National Human Trafficking Awareness Day is recognized in the United States every year on January 11. The day is part of the broader National Human Trafficking Prevention Month, which happens throughout January.
Here’s what National Human Trafficking Awareness Day is, how it was established, and how you can get involved.
What is National Human Trafficking Awareness Day?
National Human Trafficking Awareness Day is a day of social advocacy intended to combat human trafficking through increased awareness of its causes, effects, and warning signs. Around the country, advocates for combatting human trafficking in all its forms spread awareness through social media posts, fundraisers, and awareness events.
Blue is the official color of human trafficking awareness, as designated by the UN. The Department of Homeland Security marks January 11 with their Wear Blue campaign. The initiative raises awareness through inviting professionals and everyday activists to wear blue as a conversation starter. Individuals are encouraged to post photos online of their blue clothing, using the associated hashtag #WearBlueDay. Some cities have also been known to light up significant landmarks or buildings with blue lights.
History of National Human Trafficking Awareness Day
National Human Trafficking Awareness Day was first formalized on June 22, 2007, by the U.S. Senate. The resolution was a bipartisan effort by Senators Dianne Feinstein (D-Calif.), John Cornyn (R-TX), Barack Obama (D-IL), and Dick Lugar (R-IN).
The resolution reads: “Resolved by the Senate (the House of Representatives concurring), That Congress supports the goals and ideals of observing the National Day of Human Trafficking Awareness on January 11 of each year and all other efforts to raise awareness of and opposition to human trafficking.”
In a statement, then-senator Barack Obama said, “Human trafficking is an atrocity and we must do everything we can to enforce the law and to raise awareness to prevent it. This resolution will bring national attention to the victims of modern slavery in sweatshops and other forced labor enterprises throughout the nation.”
The resolution marked a growing movement in the United States towards understanding and combating human trafficking. This followed the Trafficking Victims Protection Act, which was initially passed in 2000.

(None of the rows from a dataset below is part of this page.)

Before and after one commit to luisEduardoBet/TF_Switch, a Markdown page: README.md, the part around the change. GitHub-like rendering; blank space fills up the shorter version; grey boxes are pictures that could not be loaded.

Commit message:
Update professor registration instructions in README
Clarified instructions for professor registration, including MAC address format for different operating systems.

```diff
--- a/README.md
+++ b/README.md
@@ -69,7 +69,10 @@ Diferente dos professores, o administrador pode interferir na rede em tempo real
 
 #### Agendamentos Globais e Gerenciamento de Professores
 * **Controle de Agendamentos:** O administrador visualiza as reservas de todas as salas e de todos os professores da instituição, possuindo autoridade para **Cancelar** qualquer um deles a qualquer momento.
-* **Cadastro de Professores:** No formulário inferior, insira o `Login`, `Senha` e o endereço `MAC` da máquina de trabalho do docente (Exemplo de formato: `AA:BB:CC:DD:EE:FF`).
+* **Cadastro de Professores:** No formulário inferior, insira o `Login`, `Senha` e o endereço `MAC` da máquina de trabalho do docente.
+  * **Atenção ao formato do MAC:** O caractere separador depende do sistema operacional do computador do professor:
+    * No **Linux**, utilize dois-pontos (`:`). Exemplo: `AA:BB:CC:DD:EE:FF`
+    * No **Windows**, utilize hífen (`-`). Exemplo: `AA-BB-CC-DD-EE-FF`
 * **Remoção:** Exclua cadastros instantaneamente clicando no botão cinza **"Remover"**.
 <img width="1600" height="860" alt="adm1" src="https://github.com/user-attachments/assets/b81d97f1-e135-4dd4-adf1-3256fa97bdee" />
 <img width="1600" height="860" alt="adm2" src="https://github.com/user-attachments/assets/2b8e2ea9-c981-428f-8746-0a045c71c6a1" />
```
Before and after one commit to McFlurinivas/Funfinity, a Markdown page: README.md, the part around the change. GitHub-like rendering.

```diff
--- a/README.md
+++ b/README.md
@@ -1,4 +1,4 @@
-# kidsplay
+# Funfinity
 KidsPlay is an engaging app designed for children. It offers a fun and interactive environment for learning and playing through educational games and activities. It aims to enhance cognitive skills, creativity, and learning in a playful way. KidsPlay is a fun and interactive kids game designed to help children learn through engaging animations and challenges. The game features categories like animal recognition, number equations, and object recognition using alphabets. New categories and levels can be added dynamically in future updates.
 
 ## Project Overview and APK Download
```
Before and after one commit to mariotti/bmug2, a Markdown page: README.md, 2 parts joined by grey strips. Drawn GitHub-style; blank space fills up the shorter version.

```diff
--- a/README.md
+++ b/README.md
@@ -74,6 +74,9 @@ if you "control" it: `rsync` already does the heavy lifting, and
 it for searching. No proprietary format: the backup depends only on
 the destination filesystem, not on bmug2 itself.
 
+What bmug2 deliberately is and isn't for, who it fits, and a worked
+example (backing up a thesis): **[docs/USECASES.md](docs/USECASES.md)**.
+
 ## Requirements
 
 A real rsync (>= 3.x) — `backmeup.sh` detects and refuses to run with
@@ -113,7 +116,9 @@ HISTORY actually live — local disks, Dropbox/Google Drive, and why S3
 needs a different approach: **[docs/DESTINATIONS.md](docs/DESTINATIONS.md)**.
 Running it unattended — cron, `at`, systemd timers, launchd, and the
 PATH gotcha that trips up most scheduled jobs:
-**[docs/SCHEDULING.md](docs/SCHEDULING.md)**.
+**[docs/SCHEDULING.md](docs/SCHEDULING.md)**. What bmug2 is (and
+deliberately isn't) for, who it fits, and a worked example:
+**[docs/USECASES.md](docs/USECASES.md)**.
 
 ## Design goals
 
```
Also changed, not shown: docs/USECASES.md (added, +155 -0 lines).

National Human Trafficking Awareness Day paved the way for the establishment of National Human Trafficking Prevention Month, which was first recognized by a presidential proclamation from Barack Obama in 2010. The month has continued to be affirmed yearly as an opportunity to combat human trafficking, most recently by President Biden in 2022.
“Since human trafficking disproportionately impacts racial and ethnic minorities, women and girls, LGBTQI+ individuals, vulnerable migrants, and other historically marginalized and underserved communities, our mission to combat human trafficking must always be connected to our broader efforts to advance equity and justice across our society,” President Biden said.
How you can get involved
If you want to get involved on National Human Trafficking Awareness Day, here are some practical ideas for joining awareness and prevention efforts.
The first step to spreading awareness effectively is educating yourself. Knowing the signs and characteristics of trafficking will give you the ability to be more aware in your own community, and to spread that awareness to your network.
One way to do this is through TraffickWatch, a totally free two-module course that will give you essential information about trafficking. Enroll and complete the course in less than an hour.
Join the Department of Homeland Security’s #WearBlueDay campaign by wearing blue and using the hashtag. Think about what human trafficking facts you’d like to share with your coworkers, friends, and family as conversations arise.
You can also invite your friends or your workplace to join you.
Keep up with human trafficking news
If you want to stay up-to-date on news from the fight against human trafficking, you can get updates on The Exodus Road’s anti-trafficking efforts right to your phone. Sign up by texting RESCUE to (727) 273-7283.
Use your social platforms
No matter how many followers or friends you have on social media, you have influence. Social media posts about human trafficking can go a long way toward raising awareness that could save lives.
Consider posting resources, such as the National Human Trafficking Hotline: (888) 373-7888.